This is fueling a rising trend toward assessment approaches designed to accomplish everything from measuring and benchmarking to verifying that specific approaches are followed.
In Canada, this is also a need that flows directly from the effort to develop new Codes of Practice for the care handling of farm animals. The Codes are designed to provide a national understanding of farm animal care requirements and recommended practices for the various livestock species. But in an emerging era of farm animal care where the expectation is that "trust me" doesn't cut it anymore, the natural question anticipated is "How do we know the Codes are followed?
It's a simple question. It's also one that Canada will need to answer in order to provide the level of animal care assurance Canadians and the world are increasingly asking for.
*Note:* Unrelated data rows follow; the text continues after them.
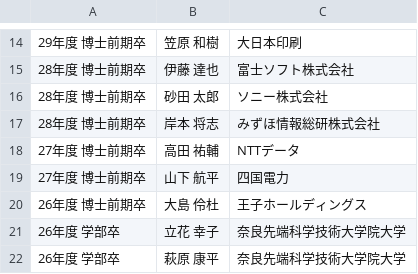
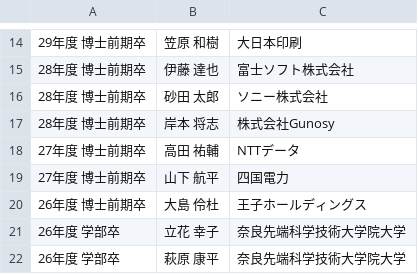
Before and after one commit to simizlab/simizlab-homepage, a CSV file: content/source/csv/members/OB.ja.csv, drawn as a sheet; only a part is shown, gaps mark what is left out.

Commit message:
Change OB list #8

```diff
--- a/content/source/csv/members/OB.ja.csv
+++ b/content/source/csv/members/OB.ja.csv
@@ -16,3 +16,3 @@
 28年度 博士前期卒,砂田　太郎,ソニー株式会社
-28年度 博士前期卒,岸本　将志,みずほ情報総研株式会社
+28年度 博士前期卒,岸本　将志,株式会社Gunosy
 27年度 博士前期卒,高田　祐輔,NTTデータ
```
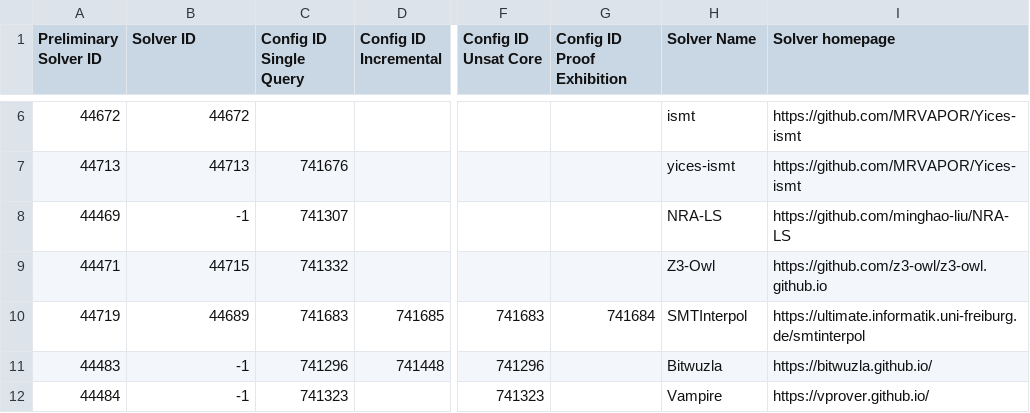
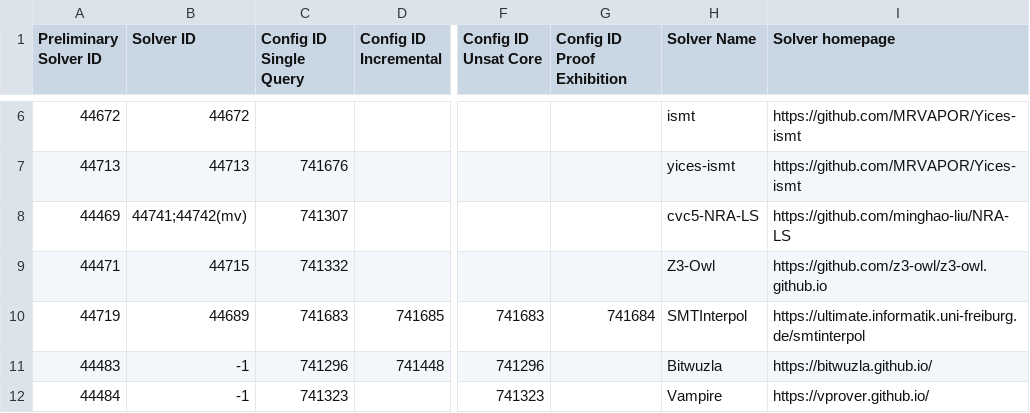
Before and after one commit to SMT-COMP/smt-comp, a CSV file: 2023/registration/solvers_divisions_all.csv, drawn as a sheet; only a part is shown, gaps mark what is left out; the diff names each change by its address in the sheet, - before the commit and + after, or states it on an @@ line.

Commit message:
Updated NRA-LS final id

```diff
--- a/2023/registration/solvers_divisions_all.csv
+++ b/2023/registration/solvers_divisions_all.csv
-B8 (Solver ID): -1
+B8 (Solver ID): 44741;44742(mv)
-H8 (Solver Name): NRA-LS
+H8 (Solver Name): cvc5-NRA-LS
```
The broadest and arguably most influential approach to emerge is an effort led by the National Farm Animal Care Council (NFACC) to support industry through the development of an Animal Care Assessment Framework process. Alberta Farm Animal Care is a provincial stakeholder in NFACC.
A major milestone was reached in 2013 with the launch of the Animal Care Assessment Framework. The dairy industry has test- piloted the framework and the stage is set for other industry sectors to begin putting it to work in 2014.
Providing proof of good practices
The framework is essentially a platform tool that industry groups can use as a foundation from which to build their own species-specific assessment programs to demonstrate that the Codes are being followed.
It offers a common approach to program development that, like the Codes themselves, allows Canadian livestock production to have a strong level of consistency across the country.
Clear message to consumers
According to NFACC, the Assessment Framework benefits commodity groups by providing an informed framework and useful resources that lessen the burden of needing to develop assessment approaches on their own. It is designed to ensure the assessment programs developed not only provide assurance that animals are well cared for according to the standards reflected in the Codes but also benefits the farmers and their industries as a valuable management tool.
In the bigger picture, one of the greatest advantages of the Animal Care Assessment Framework is the power it carries to communicate a clear and consistent message about how Canada addresses farm animal welfare. This includes facilitating consistent communications along the value chain and between commodity groups, as well as effective communications to customers, the broader consumer marketplace and society in general, both domestically and internationally.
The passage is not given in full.